> _TRY IT_:
Only the number is needed: how many lines of the entries below contain the word "removed".
************
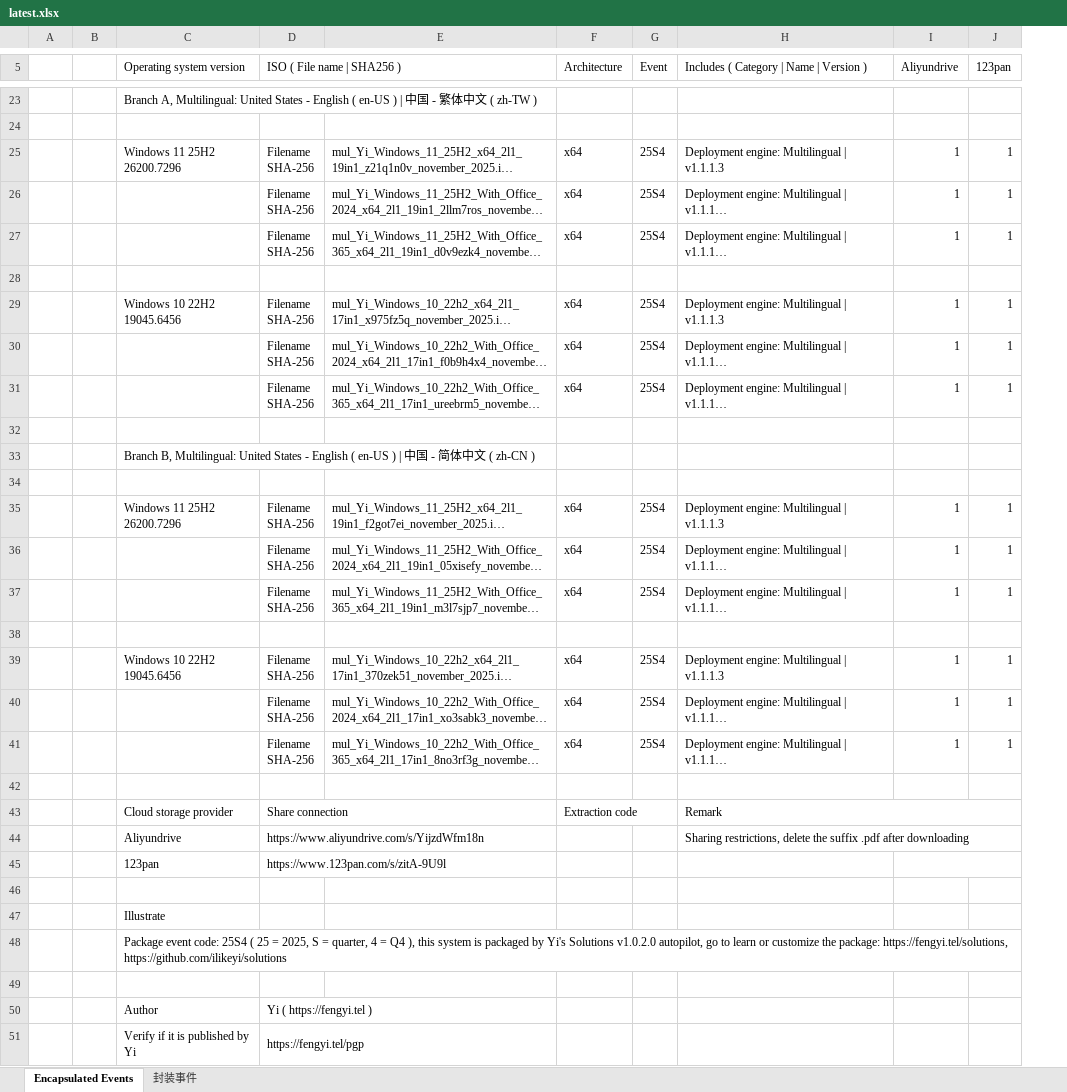
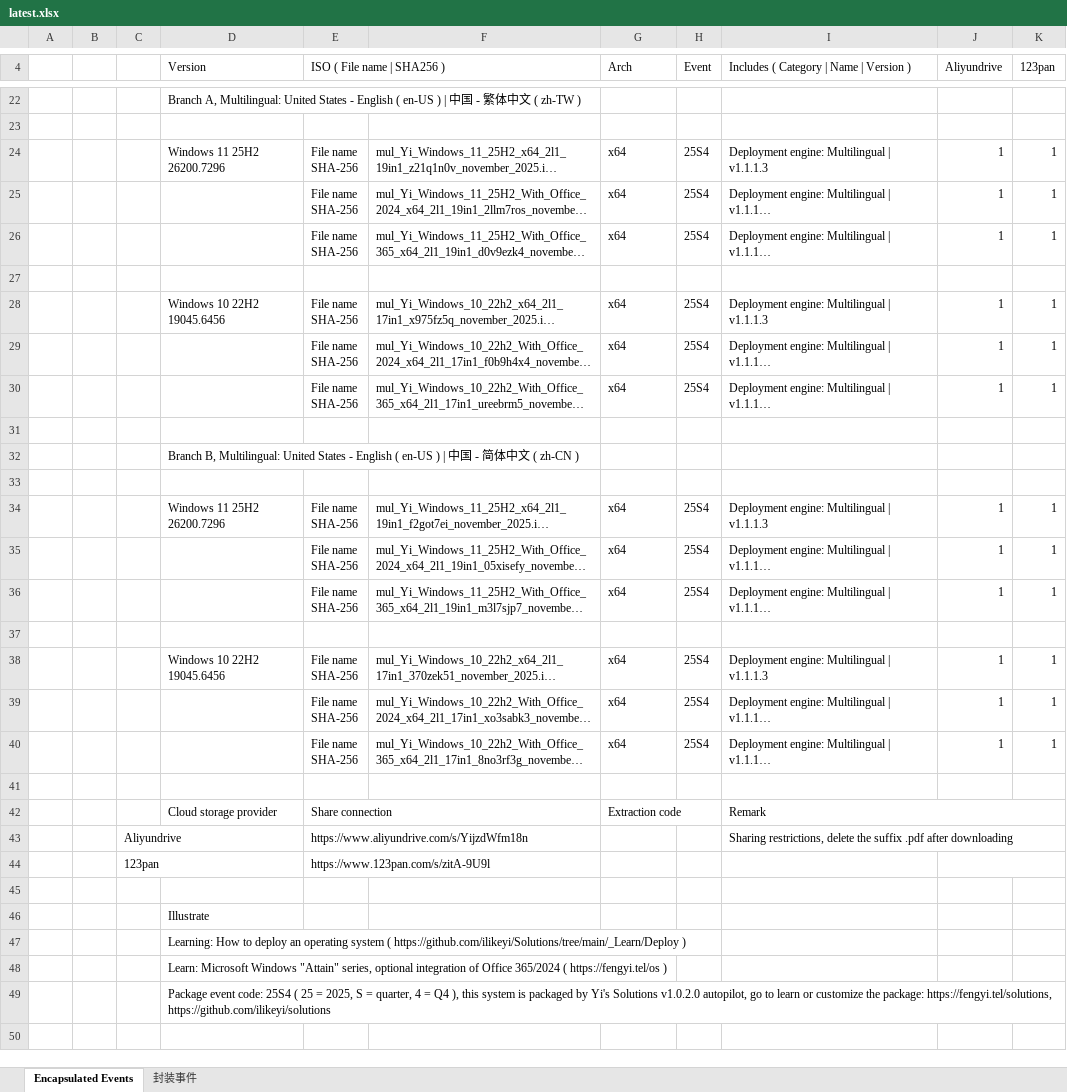
Before and after one commit to jieny/solutions, an Excel workbook: _Learn/Yi.Studio.event/latest.xlsx, sheet Encapsulated Events, drawn as a sheet; only a part is shown, gaps mark what is left out; long unchanged cells end in …; values as stored, in another font and other column widths than the file's, no cell formats; charts and pictures and conditional formats not drawn; removed rows and columns are numbered as before the commit, all else as after; ↵ is a line break in a cell; the diff covers the shown part only; the diff names each change by its address in the sheet, - before the commit and + after, or states it on an @@ line.

Commit message:
Latest

```diff
--- a/_Learn/Yi.Studio.event/latest.xlsx (sheet Encapsulated Events)
+++ b/_Learn/Yi.Studio.event/latest.xlsx (sheet Encapsulated Events)
+column C, rows 43-44: Aliyundrive | 123pan
-D4: Operating system version
+D4: Version
-G4: Architecture
+G4: Arch
-E24:E26 (ISO ( File name | SHA256 )): Filename ↵ SHA-256
+E24:E26 (ISO ( File name | SHA256 )): File name ↵ SHA-256
-E28:E30 (ISO ( File name | SHA256 )): Filename ↵ SHA-256
+E28:E30 (ISO ( File name | SHA256 )): File name ↵ SHA-256
-E34:E36 (ISO ( File name | SHA256 )): Filename ↵ SHA-256
+E34:E36 (ISO ( File name | SHA256 )): File name ↵ SHA-256
-E38:E40 (ISO ( File name | SHA256 )): Filename ↵ SHA-256
+E38:E40 (ISO ( File name | SHA256 )): File name ↵ SHA-256
-D43 (Version): Aliyundrive
+D43 (Version): (empty)
-D44 (Version): 123pan
+D44 (Version): (empty)
+row 47:  |  |  | Learning: How to deploy an operating system ( https://github.com/ilikeyi/Solutions/tree/main/_Learn/Deploy )
+row 48:  |  |  | Learn: Microsoft Windows "Attain" series, optional integration of Office 365/2024 ( https://fengyi.tel/os )
-row 50:  |  | Author | Yi ( https://fengyi.tel )
-row 51:  |  | Verify if it is published by Yi | https://fengyi.tel/pgp
```
Also changed, not shown: 5 added rows, 3 removed rows and 6 edited cells elsewhere in this sheet, sheet 封装事件, cell formats, charts or pictures.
************
> _ANSWER FOR THE TASK_:
2